Footage shared on social media showed screaming fans crushed at a front door ahead of the game against Comoros.
According to eyewitness accounts, people were “trampled on” as fans forced their way into the stadium.
Children are also believed to be among those involved in the tragedy, with others adding the fight started when stewards closed the gates and stopped allowing people into the stadium.
Some 50,000 people had attempted to attend the match at the 60,000 capacity stadium. However, due to Covid restrictions, only 80% of fans were allowed in. Experts with knowledge of the stadium’s layout have suggested that the number of entrances may be insufficient for the number of people trying to gain access.
“There was the kind of stampede that we see wherever there are these kinds of large crowds,” said CAN organizing committee spokesman Abel Mbengue. The Team. “We are waiting for reliable information about the victims.”
The Confederation of African Football (CAF), the continent’s football governing body, said in a statement that it was investigating.
“CAF are currently investigating the situation and trying to get more details about what happened.

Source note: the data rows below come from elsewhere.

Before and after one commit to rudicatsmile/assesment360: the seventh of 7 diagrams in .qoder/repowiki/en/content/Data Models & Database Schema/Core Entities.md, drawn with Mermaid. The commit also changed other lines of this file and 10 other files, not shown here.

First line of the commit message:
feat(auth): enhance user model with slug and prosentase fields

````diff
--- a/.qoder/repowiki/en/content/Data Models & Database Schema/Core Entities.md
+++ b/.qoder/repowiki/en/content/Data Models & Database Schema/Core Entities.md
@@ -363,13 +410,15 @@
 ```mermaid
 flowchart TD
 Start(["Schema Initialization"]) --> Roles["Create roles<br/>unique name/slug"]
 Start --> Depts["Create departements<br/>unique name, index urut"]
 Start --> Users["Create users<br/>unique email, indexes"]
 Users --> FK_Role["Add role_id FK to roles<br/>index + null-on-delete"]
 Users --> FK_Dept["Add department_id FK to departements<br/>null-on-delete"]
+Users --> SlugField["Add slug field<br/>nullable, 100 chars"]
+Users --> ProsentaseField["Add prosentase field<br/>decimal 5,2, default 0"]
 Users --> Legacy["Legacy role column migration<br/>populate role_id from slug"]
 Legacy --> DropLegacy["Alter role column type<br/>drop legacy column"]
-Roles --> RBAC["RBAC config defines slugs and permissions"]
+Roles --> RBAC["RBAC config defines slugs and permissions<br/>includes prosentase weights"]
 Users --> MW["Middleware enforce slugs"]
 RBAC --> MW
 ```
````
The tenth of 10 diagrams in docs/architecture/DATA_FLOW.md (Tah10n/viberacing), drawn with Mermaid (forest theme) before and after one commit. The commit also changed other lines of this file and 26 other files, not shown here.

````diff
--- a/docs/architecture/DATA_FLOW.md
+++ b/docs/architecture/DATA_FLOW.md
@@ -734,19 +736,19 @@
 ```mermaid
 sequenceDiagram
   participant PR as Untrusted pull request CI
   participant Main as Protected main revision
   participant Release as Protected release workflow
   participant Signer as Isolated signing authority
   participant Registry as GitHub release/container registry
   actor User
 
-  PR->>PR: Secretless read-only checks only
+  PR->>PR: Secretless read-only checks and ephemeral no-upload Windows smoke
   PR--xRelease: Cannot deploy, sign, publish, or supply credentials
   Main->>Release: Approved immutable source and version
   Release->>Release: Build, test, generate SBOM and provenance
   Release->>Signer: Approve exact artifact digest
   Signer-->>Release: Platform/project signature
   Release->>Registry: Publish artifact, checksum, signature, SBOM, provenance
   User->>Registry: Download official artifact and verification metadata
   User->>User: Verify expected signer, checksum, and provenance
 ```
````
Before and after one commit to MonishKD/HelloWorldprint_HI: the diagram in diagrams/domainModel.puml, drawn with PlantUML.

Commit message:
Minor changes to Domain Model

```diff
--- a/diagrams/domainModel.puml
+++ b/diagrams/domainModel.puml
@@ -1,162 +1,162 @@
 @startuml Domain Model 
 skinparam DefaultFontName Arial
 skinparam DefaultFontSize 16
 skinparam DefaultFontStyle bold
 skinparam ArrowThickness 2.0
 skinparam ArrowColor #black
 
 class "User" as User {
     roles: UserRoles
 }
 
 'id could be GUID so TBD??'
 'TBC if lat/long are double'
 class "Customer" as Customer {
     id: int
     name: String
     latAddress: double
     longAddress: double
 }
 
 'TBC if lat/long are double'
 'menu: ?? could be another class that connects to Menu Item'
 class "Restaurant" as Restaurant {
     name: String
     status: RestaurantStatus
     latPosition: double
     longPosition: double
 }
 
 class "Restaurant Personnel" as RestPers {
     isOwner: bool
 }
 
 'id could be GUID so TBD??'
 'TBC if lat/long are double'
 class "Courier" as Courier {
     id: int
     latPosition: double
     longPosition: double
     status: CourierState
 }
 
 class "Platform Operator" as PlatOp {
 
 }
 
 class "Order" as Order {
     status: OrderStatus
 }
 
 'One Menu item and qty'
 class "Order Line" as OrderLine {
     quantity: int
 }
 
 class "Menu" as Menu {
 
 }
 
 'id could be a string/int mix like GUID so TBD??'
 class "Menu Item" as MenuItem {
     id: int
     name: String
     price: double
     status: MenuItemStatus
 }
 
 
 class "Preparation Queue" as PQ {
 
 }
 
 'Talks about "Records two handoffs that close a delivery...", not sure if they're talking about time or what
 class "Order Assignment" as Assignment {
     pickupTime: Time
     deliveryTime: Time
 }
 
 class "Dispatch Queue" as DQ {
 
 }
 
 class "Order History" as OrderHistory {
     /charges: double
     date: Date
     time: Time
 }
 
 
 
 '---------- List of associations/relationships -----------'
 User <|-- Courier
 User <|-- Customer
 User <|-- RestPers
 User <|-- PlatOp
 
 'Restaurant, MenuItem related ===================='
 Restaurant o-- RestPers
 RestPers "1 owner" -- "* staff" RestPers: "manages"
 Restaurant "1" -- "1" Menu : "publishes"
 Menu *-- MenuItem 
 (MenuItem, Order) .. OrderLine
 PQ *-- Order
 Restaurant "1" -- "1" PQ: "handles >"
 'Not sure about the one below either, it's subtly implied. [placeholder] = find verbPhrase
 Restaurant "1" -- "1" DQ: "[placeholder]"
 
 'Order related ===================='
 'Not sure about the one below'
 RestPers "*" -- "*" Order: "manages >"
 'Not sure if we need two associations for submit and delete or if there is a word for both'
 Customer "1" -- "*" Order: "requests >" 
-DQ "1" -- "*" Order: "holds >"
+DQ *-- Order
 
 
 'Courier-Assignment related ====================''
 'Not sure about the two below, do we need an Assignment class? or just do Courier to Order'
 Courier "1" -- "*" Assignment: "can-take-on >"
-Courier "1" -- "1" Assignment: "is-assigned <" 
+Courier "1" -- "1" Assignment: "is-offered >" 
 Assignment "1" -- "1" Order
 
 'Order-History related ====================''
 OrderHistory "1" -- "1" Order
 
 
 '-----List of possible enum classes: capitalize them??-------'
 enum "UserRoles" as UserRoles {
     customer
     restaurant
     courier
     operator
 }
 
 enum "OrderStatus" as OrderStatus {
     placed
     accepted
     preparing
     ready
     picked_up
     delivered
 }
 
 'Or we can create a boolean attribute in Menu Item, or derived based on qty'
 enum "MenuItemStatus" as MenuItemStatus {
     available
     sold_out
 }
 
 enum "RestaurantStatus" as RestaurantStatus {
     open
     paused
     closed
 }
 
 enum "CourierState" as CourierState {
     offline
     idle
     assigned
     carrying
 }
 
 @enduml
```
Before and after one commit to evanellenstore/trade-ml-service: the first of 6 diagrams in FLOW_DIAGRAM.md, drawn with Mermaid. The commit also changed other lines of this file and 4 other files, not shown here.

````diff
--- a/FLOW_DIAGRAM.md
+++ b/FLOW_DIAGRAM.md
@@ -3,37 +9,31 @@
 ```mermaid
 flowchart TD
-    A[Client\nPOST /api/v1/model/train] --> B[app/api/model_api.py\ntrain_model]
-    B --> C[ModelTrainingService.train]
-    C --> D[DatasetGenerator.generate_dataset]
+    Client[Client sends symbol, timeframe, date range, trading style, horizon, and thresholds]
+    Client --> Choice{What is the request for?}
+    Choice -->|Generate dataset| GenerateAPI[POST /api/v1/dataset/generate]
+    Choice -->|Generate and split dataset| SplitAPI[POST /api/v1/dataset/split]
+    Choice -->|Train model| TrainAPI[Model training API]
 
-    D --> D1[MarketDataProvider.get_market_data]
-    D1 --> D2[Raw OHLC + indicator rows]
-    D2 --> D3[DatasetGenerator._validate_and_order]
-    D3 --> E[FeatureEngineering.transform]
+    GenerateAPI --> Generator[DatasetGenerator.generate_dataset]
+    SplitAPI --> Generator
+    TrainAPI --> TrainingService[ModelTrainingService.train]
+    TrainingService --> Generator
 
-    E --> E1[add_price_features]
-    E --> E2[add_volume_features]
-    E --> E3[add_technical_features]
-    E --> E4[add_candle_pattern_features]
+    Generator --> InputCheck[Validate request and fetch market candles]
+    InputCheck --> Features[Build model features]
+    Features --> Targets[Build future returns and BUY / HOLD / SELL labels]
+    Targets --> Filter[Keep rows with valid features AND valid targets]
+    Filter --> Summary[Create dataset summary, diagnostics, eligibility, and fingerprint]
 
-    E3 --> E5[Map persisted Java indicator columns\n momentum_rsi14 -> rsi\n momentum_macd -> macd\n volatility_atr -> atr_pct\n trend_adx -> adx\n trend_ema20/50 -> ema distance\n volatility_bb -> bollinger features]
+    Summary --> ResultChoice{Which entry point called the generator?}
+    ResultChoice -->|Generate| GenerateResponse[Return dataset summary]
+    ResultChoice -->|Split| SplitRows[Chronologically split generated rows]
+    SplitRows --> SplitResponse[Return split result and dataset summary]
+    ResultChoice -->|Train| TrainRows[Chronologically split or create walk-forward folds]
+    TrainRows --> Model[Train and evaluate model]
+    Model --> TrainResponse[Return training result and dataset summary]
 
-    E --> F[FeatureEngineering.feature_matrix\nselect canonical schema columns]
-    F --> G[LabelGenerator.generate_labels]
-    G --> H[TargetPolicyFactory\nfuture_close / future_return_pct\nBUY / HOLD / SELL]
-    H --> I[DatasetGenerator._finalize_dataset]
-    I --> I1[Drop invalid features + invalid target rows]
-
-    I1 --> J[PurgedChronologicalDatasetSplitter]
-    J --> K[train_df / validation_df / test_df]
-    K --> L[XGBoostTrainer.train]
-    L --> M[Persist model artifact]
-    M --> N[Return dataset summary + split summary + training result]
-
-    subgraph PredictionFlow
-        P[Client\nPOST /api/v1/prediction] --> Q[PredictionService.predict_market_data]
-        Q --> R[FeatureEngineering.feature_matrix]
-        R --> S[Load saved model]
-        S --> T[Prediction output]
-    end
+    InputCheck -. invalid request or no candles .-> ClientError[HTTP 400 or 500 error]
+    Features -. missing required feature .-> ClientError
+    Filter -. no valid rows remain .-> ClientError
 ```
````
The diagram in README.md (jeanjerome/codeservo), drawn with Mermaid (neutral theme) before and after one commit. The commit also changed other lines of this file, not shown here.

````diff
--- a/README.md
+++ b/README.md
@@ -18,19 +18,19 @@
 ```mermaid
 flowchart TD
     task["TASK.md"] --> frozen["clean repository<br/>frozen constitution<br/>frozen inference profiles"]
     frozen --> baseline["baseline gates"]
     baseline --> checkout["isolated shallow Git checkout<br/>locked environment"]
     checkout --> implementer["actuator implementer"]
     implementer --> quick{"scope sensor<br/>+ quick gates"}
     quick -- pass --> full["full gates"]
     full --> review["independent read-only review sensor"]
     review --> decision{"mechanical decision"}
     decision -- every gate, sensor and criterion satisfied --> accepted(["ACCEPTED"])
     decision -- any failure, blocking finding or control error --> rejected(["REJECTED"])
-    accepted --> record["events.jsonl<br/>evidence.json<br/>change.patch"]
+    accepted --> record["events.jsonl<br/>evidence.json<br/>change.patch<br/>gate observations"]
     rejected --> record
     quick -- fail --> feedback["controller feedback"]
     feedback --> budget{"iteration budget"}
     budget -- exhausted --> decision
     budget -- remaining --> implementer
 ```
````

We are in constant communication with the Cameroonian government and the local organizing committee,” he said.
One of the federation’s top officials, general secretary Veron Mosengo-Omba, went to visit the injured fans in hospital, the statement said.
The football world came together to mourn the incident paying tribute to the fans who lost their lives.
European football’s governing body UEFA said: “On behalf of the European football community, UEFA sends its deepest condolences to all those affected by the tragic events that took place last night at the exterior of the Paul Biya stadium in Cameroon.
After low turnout in first-round matches in brand new stadiums built for the continent’s first men’s football tournament, Cameroonian authorities opened stadium gates, organized public transport and distributed free tickets to attract the fans.
Monday’s incident was the second major blow to the country in a day, after at least 17 people were killed in a fire sparked by a series of explosions at a Yaounde nightclub on Sunday.
Following the incident, Cameroonian President Paul Biya has urged the country to be on guard as it hosts its biggest national sporting event in half a century.
Cameroon won the match 2-1 to reach the quarter-finals.
The Independent Gt